» **Directions**:
Each line below must be reproduced exactly.

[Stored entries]
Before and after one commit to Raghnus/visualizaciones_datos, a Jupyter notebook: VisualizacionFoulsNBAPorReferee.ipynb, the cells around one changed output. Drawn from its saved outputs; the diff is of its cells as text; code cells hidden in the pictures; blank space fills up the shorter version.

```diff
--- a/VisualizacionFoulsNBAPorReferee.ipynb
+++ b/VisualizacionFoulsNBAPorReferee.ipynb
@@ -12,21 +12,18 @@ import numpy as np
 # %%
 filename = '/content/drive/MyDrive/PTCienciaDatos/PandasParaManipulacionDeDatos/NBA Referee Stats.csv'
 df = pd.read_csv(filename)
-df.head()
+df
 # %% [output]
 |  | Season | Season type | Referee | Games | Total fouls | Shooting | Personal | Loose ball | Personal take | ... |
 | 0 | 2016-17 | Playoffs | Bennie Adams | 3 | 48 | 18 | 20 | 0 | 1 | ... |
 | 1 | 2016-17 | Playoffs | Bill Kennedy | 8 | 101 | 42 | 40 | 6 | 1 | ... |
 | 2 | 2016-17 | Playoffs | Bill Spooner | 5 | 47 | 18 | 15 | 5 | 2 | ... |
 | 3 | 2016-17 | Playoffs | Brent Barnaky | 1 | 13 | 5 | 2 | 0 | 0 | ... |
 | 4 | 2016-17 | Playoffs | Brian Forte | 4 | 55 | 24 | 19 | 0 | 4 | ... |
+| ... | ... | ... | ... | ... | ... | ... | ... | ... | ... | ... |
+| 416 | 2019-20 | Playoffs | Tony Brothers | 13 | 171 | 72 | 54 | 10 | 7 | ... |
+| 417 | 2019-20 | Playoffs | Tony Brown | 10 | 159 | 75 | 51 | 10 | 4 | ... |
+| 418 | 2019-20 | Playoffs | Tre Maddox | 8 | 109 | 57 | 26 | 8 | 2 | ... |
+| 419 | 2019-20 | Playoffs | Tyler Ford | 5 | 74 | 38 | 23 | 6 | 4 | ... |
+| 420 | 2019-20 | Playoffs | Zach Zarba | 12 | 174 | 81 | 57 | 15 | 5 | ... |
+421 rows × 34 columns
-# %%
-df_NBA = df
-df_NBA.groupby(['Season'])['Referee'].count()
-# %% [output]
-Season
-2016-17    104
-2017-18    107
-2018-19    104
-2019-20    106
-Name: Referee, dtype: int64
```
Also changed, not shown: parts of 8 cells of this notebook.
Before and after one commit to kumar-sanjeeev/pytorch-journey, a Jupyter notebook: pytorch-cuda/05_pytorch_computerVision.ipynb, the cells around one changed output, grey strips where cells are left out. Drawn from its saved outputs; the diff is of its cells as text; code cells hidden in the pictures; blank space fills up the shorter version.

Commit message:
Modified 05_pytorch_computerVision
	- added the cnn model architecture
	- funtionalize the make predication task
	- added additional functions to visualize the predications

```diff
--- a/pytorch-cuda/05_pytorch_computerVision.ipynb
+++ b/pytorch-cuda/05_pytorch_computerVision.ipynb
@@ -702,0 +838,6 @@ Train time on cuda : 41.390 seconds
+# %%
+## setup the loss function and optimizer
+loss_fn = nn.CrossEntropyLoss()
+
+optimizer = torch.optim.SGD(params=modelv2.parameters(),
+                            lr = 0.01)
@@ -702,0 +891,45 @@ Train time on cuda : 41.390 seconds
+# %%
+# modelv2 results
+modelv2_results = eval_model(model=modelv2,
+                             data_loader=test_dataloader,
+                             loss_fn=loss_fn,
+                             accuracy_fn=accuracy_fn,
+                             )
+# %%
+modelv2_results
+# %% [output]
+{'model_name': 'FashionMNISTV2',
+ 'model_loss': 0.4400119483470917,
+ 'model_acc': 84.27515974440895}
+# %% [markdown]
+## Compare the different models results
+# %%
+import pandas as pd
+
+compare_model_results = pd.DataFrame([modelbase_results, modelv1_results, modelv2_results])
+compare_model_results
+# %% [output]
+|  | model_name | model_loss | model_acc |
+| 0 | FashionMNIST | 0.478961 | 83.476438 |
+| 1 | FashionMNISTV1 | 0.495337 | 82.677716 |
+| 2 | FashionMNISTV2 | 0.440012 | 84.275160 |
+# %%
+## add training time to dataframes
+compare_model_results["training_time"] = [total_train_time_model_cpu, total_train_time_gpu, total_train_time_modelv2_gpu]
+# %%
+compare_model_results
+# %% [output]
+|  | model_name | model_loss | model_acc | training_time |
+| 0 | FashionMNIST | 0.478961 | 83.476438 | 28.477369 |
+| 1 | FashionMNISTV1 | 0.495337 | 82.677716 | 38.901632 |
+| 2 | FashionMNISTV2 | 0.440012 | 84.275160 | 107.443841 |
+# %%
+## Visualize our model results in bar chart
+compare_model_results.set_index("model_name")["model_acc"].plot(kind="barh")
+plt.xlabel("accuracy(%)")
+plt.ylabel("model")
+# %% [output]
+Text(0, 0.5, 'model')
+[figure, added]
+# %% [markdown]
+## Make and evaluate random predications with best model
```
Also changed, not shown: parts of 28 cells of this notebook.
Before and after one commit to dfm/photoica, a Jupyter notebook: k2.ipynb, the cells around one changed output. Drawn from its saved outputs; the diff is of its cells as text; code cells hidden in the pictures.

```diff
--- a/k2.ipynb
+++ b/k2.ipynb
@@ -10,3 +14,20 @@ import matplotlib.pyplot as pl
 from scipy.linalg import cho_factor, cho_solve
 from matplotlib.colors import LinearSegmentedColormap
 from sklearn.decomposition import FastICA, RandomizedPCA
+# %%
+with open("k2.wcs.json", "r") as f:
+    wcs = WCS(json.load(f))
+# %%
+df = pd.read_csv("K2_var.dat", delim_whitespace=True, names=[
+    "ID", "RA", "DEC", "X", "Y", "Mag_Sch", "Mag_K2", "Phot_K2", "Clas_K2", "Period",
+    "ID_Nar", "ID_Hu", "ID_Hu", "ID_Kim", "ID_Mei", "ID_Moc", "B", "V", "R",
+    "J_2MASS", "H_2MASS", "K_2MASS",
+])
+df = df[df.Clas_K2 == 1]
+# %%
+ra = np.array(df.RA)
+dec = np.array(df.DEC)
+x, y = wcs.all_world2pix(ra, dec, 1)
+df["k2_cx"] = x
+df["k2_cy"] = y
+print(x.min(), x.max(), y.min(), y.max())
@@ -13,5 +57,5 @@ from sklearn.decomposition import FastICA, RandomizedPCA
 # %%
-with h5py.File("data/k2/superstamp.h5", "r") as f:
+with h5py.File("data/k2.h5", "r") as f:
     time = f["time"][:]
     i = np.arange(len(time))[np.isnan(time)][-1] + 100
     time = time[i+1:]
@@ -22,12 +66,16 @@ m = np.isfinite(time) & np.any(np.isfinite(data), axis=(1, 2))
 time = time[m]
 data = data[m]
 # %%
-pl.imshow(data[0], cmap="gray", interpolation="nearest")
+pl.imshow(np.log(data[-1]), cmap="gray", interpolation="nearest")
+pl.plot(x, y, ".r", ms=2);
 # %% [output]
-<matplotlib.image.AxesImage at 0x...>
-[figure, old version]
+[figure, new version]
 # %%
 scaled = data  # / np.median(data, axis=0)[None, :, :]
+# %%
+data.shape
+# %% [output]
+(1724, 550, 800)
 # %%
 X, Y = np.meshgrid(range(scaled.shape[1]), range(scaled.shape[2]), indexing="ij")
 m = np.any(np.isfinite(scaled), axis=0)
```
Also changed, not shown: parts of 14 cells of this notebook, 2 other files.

» **Expected answer**:
Before and after one commit to Raghnus/visualizaciones_datos, a Jupyter notebook: VisualizacionFoulsNBAPorReferee.ipynb, the cells around one changed output. Drawn from its saved outputs; the diff is of its cells as text; code cells hidden in the pictures; blank space fills up the shorter version.

```diff
--- a/VisualizacionFoulsNBAPorReferee.ipynb
+++ b/VisualizacionFoulsNBAPorReferee.ipynb
@@ -12,21 +12,18 @@ import numpy as np
 # %%
 filename = '/content/drive/MyDrive/PTCienciaDatos/PandasParaManipulacionDeDatos/NBA Referee Stats.csv'
 df = pd.read_csv(filename)
-df.head()
+df
 # %% [output]
 |  | Season | Season type | Referee | Games | Total fouls | Shooting | Personal | Loose ball | Personal take | ... |
 | 0 | 2016-17 | Playoffs | Bennie Adams | 3 | 48 | 18 | 20 | 0 | 1 | ... |
 | 1 | 2016-17 | Playoffs | Bill Kennedy | 8 | 101 | 42 | 40 | 6 | 1 | ... |
 | 2 | 2016-17 | Playoffs | Bill Spooner | 5 | 47 | 18 | 15 | 5 | 2 | ... |
 | 3 | 2016-17 | Playoffs | Brent Barnaky | 1 | 13 | 5 | 2 | 0 | 0 | ... |
 | 4 | 2016-17 | Playoffs | Brian Forte | 4 | 55 | 24 | 19 | 0 | 4 | ... |
+| ... | ... | ... | ... | ... | ... | ... | ... | ... | ... | ... |
+| 416 | 2019-20 | Playoffs | Tony Brothers | 13 | 171 | 72 | 54 | 10 | 7 | ... |
+| 417 | 2019-20 | Playoffs | Tony Brown | 10 | 159 | 75 | 51 | 10 | 4 | ... |
+| 418 | 2019-20 | Playoffs | Tre Maddox | 8 | 109 | 57 | 26 | 8 | 2 | ... |
+| 419 | 2019-20 | Playoffs | Tyler Ford | 5 | 74 | 38 | 23 | 6 | 4 | ... |
+| 420 | 2019-20 | Playoffs | Zach Zarba | 12 | 174 | 81 | 57 | 15 | 5 | ... |
+421 rows × 34 columns
-# %%
-df_NBA = df
-df_NBA.groupby(['Season'])['Referee'].count()
-# %% [output]
-Season
-2016-17    104
-2017-18    107
-2018-19    104
-2019-20    106
-Name: Referee, dtype: int64
```
Also changed, not shown: parts of 8 cells of this notebook.
Before and after one commit to kumar-sanjeeev/pytorch-journey, a Jupyter notebook: pytorch-cuda/05_pytorch_computerVision.ipynb, the cells around one changed output, grey strips where cells are left out. Drawn from its saved outputs; the diff is of its cells as text; code cells hidden in the pictures; blank space fills up the shorter version.

Commit message:
Modified 05_pytorch_computerVision
	- added the cnn model architecture
	- funtionalize the make predication task
	- added additional functions to visualize the predications

```diff
--- a/pytorch-cuda/05_pytorch_computerVision.ipynb
+++ b/pytorch-cuda/05_pytorch_computerVision.ipynb
@@ -702,0 +838,6 @@ Train time on cuda : 41.390 seconds
+# %%
+## setup the loss function and optimizer
+loss_fn = nn.CrossEntropyLoss()
+
+optimizer = torch.optim.SGD(params=modelv2.parameters(),
+                            lr = 0.01)
@@ -702,0 +891,45 @@ Train time on cuda : 41.390 seconds
+# %%
+# modelv2 results
+modelv2_results = eval_model(model=modelv2,
+                             data_loader=test_dataloader,
+                             loss_fn=loss_fn,
+                             accuracy_fn=accuracy_fn,
+                             )
+# %%
+modelv2_results
+# %% [output]
+{'model_name': 'FashionMNISTV2',
+ 'model_loss': 0.4400119483470917,
+ 'model_acc': 84.27515974440895}
+# %% [markdown]
+## Compare the different models results
+# %%
+import pandas as pd
+
+compare_model_results = pd.DataFrame([modelbase_results, modelv1_results, modelv2_results])
+compare_model_results
+# %% [output]
+|  | model_name | model_loss | model_acc |
+| 0 | FashionMNIST | 0.478961 | 83.476438 |
+| 1 | FashionMNISTV1 | 0.495337 | 82.677716 |
+| 2 | FashionMNISTV2 | 0.440012 | 84.275160 |
+# %%
+## add training time to dataframes
+compare_model_results["training_time"] = [total_train_time_model_cpu, total_train_time_gpu, total_train_time_modelv2_gpu]
+# %%
+compare_model_results
+# %% [output]
+|  | model_name | model_loss | model_acc | training_time |
+| 0 | FashionMNIST | 0.478961 | 83.476438 | 28.477369 |
+| 1 | FashionMNISTV1 | 0.495337 | 82.677716 | 38.901632 |
+| 2 | FashionMNISTV2 | 0.440012 | 84.275160 | 107.443841 |
+# %%
+## Visualize our model results in bar chart
+compare_model_results.set_index("model_name")["model_acc"].plot(kind="barh")
+plt.xlabel("accuracy(%)")
+plt.ylabel("model")
+# %% [output]
+Text(0, 0.5, 'model')
+[figure, added]
+# %% [markdown]
+## Make and evaluate random predications with best model
```
Also changed, not shown: parts of 28 cells of this notebook.
Before and after one commit to dfm/photoica, a Jupyter notebook: k2.ipynb, the cells around one changed output. Drawn from its saved outputs; the diff is of its cells as text; code cells hidden in the pictures.

```diff
--- a/k2.ipynb
+++ b/k2.ipynb
@@ -10,3 +14,20 @@ import matplotlib.pyplot as pl
 from scipy.linalg import cho_factor, cho_solve
 from matplotlib.colors import LinearSegmentedColormap
 from sklearn.decomposition import FastICA, RandomizedPCA
+# %%
+with open("k2.wcs.json", "r") as f:
+    wcs = WCS(json.load(f))
+# %%
+df = pd.read_csv("K2_var.dat", delim_whitespace=True, names=[
+    "ID", "RA", "DEC", "X", "Y", "Mag_Sch", "Mag_K2", "Phot_K2", "Clas_K2", "Period",
+    "ID_Nar", "ID_Hu", "ID_Hu", "ID_Kim", "ID_Mei", "ID_Moc", "B", "V", "R",
+    "J_2MASS", "H_2MASS", "K_2MASS",
+])
+df = df[df.Clas_K2 == 1]
+# %%
+ra = np.array(df.RA)
+dec = np.array(df.DEC)
+x, y = wcs.all_world2pix(ra, dec, 1)
+df["k2_cx"] = x
+df["k2_cy"] = y
+print(x.min(), x.max(), y.min(), y.max())
@@ -13,5 +57,5 @@ from sklearn.decomposition import FastICA, RandomizedPCA
 # %%
-with h5py.File("data/k2/superstamp.h5", "r") as f:
+with h5py.File("data/k2.h5", "r") as f:
     time = f["time"][:]
     i = np.arange(len(time))[np.isnan(time)][-1] + 100
     time = time[i+1:]
@@ -22,12 +66,16 @@ m = np.isfinite(time) & np.any(np.isfinite(data), axis=(1, 2))
 time = time[m]
 data = data[m]
 # %%
-pl.imshow(data[0], cmap="gray", interpolation="nearest")
+pl.imshow(np.log(data[-1]), cmap="gray", interpolation="nearest")
+pl.plot(x, y, ".r", ms=2);
 # %% [output]
-<matplotlib.image.AxesImage at 0x...>
-[figure, old version]
+[figure, new version]
 # %%
 scaled = data  # / np.median(data, axis=0)[None, :, :]
+# %%
+data.shape
+# %% [output]
+(1724, 550, 800)
 # %%
 X, Y = np.meshgrid(range(scaled.shape[1]), range(scaled.shape[2]), indexing="ij")
 m = np.any(np.isfinite(scaled), axis=0)
```
Also changed, not shown: parts of 14 cells of this notebook, 2 other files.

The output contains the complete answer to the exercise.